▶ The problem: Search the data for the string "shown" and extract every line where it appears.

Source records:

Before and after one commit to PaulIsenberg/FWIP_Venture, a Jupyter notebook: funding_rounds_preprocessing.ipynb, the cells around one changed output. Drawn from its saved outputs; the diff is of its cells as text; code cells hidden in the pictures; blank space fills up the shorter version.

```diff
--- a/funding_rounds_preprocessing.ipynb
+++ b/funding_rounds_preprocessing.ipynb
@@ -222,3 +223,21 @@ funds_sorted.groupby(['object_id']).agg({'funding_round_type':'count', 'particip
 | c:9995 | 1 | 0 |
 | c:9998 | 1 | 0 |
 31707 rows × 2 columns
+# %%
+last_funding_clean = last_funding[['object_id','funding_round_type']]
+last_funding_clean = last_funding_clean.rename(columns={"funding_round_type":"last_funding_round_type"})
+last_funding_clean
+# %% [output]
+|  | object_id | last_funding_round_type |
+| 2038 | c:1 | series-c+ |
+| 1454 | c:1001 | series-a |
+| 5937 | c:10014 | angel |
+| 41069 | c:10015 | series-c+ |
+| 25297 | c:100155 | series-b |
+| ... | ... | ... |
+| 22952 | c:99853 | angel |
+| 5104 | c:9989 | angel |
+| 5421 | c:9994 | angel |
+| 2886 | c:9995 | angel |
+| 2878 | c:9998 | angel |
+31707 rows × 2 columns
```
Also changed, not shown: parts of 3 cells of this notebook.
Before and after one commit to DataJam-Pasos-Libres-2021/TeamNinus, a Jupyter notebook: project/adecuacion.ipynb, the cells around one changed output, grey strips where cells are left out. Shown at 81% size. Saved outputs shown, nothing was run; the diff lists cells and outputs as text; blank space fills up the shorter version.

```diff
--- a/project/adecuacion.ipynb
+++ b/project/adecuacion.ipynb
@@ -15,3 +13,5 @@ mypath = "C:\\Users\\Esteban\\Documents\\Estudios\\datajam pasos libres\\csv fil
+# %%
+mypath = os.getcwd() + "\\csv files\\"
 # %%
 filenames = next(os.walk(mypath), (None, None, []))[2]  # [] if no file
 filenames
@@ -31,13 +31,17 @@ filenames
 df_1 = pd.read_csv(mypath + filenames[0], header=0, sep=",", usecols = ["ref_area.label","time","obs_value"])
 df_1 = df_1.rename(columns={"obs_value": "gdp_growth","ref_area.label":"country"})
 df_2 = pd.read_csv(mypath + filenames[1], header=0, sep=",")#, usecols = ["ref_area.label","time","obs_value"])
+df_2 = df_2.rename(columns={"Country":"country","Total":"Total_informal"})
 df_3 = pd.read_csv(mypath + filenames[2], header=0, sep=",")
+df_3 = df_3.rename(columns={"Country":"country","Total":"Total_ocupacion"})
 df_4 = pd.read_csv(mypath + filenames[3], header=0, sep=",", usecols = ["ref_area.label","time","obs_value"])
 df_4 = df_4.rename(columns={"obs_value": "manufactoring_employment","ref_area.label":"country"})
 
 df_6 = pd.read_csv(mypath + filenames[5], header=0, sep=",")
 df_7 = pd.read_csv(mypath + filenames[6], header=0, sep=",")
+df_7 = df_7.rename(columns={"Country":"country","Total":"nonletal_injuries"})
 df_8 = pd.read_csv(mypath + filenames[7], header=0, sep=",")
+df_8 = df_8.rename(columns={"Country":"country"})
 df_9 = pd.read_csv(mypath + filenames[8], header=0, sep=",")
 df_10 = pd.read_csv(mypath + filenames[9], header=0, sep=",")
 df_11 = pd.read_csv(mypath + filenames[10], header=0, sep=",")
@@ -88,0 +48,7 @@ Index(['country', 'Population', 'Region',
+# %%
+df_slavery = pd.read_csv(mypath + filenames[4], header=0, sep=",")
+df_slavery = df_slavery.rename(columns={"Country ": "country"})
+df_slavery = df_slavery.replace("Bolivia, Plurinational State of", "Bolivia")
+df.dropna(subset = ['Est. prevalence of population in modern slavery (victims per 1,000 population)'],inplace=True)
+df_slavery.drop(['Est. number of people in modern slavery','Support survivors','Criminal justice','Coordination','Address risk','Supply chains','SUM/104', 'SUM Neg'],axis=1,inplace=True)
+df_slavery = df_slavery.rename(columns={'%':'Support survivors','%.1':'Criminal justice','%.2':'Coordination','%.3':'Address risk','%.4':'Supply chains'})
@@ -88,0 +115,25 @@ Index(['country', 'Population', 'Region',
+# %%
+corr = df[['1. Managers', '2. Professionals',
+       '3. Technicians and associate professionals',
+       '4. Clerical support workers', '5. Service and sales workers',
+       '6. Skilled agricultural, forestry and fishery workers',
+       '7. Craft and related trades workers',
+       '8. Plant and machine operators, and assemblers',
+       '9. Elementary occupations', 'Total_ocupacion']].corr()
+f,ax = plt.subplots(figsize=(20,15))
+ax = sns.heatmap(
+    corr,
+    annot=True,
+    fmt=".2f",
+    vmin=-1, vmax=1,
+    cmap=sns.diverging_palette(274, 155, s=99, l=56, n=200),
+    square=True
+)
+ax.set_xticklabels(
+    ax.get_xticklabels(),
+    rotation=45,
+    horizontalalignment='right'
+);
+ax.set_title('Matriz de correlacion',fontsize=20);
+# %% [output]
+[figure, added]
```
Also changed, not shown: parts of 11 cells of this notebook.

▶ Problem solution:
Also changed, not shown: parts of 3 cells of this notebook.
Before and after one commit to DataJam-Pasos-Libres-2021/TeamNinus, a Jupyter notebook: project/adecuacion.ipynb, the cells around one changed output, grey strips where cells are left out. Shown at 81% size. Saved outputs shown, nothing was run; the diff lists cells and outputs as text; blank space fills up the shorter version.
Also changed, not shown: parts of 11 cells of this notebook.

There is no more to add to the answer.